Source information ::

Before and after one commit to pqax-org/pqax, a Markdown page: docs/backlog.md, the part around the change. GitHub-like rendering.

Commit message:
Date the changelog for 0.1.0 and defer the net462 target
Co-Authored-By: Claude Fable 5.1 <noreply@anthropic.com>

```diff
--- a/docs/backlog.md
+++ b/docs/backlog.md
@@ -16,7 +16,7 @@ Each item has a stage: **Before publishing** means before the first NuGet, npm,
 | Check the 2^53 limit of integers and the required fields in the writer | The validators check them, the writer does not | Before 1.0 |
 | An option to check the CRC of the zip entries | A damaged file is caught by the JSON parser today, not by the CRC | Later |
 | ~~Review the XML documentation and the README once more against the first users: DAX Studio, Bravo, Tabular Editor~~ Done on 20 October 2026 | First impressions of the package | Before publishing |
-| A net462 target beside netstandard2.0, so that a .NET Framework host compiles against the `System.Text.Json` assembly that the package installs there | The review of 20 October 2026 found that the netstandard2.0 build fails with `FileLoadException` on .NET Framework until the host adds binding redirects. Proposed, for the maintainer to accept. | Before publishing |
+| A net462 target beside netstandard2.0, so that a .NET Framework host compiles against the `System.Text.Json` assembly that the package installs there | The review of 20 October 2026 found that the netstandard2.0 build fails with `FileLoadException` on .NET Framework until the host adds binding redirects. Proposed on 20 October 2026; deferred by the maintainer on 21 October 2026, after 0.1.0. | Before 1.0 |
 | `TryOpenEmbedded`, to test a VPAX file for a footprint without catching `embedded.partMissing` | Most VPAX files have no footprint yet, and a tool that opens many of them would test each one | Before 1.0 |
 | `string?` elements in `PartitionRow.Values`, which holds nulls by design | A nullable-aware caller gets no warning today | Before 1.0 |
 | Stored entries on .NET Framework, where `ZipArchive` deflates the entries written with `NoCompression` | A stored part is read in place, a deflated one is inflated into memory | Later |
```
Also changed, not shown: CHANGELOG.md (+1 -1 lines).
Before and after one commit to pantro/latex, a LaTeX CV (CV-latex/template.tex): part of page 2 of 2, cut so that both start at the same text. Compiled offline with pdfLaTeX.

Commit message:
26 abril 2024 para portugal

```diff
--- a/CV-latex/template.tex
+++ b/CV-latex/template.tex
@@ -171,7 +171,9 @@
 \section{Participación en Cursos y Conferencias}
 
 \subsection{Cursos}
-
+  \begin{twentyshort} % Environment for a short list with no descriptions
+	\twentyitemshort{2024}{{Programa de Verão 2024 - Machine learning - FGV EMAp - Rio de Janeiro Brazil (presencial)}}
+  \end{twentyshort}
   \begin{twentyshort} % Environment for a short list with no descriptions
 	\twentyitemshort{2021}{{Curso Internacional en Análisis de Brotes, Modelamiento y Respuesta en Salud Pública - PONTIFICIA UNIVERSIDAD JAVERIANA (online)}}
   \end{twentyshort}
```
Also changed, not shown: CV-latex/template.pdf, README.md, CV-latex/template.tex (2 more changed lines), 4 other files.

Problem description ::
The entries above are to be restated word for word.

Solution for this task ::
Before and after one commit to pqax-org/pqax, a Markdown page: docs/backlog.md, the part around the change. GitHub-like rendering.

Commit message:
Date the changelog for 0.1.0 and defer the net462 target
Co-Authored-By: Claude Fable 5.1 <noreply@anthropic.com>

```diff
--- a/docs/backlog.md
+++ b/docs/backlog.md
@@ -16,7 +16,7 @@ Each item has a stage: **Before publishing** means before the first NuGet, npm,
 | Check the 2^53 limit of integers and the required fields in the writer | The validators check them, the writer does not | Before 1.0 |
 | An option to check the CRC of the zip entries | A damaged file is caught by the JSON parser today, not by the CRC | Later |
 | ~~Review the XML documentation and the README once more against the first users: DAX Studio, Bravo, Tabular Editor~~ Done on 20 October 2026 | First impressions of the package | Before publishing |
-| A net462 target beside netstandard2.0, so that a .NET Framework host compiles against the `System.Text.Json` assembly that the package installs there | The review of 20 October 2026 found that the netstandard2.0 build fails with `FileLoadException` on .NET Framework until the host adds binding redirects. Proposed, for the maintainer to accept. | Before publishing |
+| A net462 target beside netstandard2.0, so that a .NET Framework host compiles against the `System.Text.Json` assembly that the package installs there | The review of 20 October 2026 found that the netstandard2.0 build fails with `FileLoadException` on .NET Framework until the host adds binding redirects. Proposed on 20 October 2026; deferred by the maintainer on 21 October 2026, after 0.1.0. | Before 1.0 |
 | `TryOpenEmbedded`, to test a VPAX file for a footprint without catching `embedded.partMissing` | Most VPAX files have no footprint yet, and a tool that opens many of them would test each one | Before 1.0 |
 | `string?` elements in `PartitionRow.Values`, which holds nulls by design | A nullable-aware caller gets no warning today | Before 1.0 |
 | Stored entries on .NET Framework, where `ZipArchive` deflates the entries written with `NoCompression` | A stored part is read in place, a deflated one is inflated into memory | Later |
```
Also changed, not shown: CHANGELOG.md (+1 -1 lines).
Before and after one commit to pantro/latex, a LaTeX CV (CV-latex/template.tex): part of page 2 of 2, cut so that both start at the same text. Compiled offline with pdfLaTeX.

Commit message:
26 abril 2024 para portugal

```diff
--- a/CV-latex/template.tex
+++ b/CV-latex/template.tex
@@ -171,7 +171,9 @@
 \section{Participación en Cursos y Conferencias}
 
 \subsection{Cursos}
-
+  \begin{twentyshort} % Environment for a short list with no descriptions
+	\twentyitemshort{2024}{{Programa de Verão 2024 - Machine learning - FGV EMAp - Rio de Janeiro Brazil (presencial)}}
+  \end{twentyshort}
   \begin{twentyshort} % Environment for a short list with no descriptions
 	\twentyitemshort{2021}{{Curso Internacional en Análisis de Brotes, Modelamiento y Respuesta en Salud Pública - PONTIFICIA UNIVERSIDAD JAVERIANA (online)}}
   \end{twentyshort}
```
Also changed, not shown: CV-latex/template.pdf, README.md, CV-latex/template.tex (2 more changed lines), 4 other files.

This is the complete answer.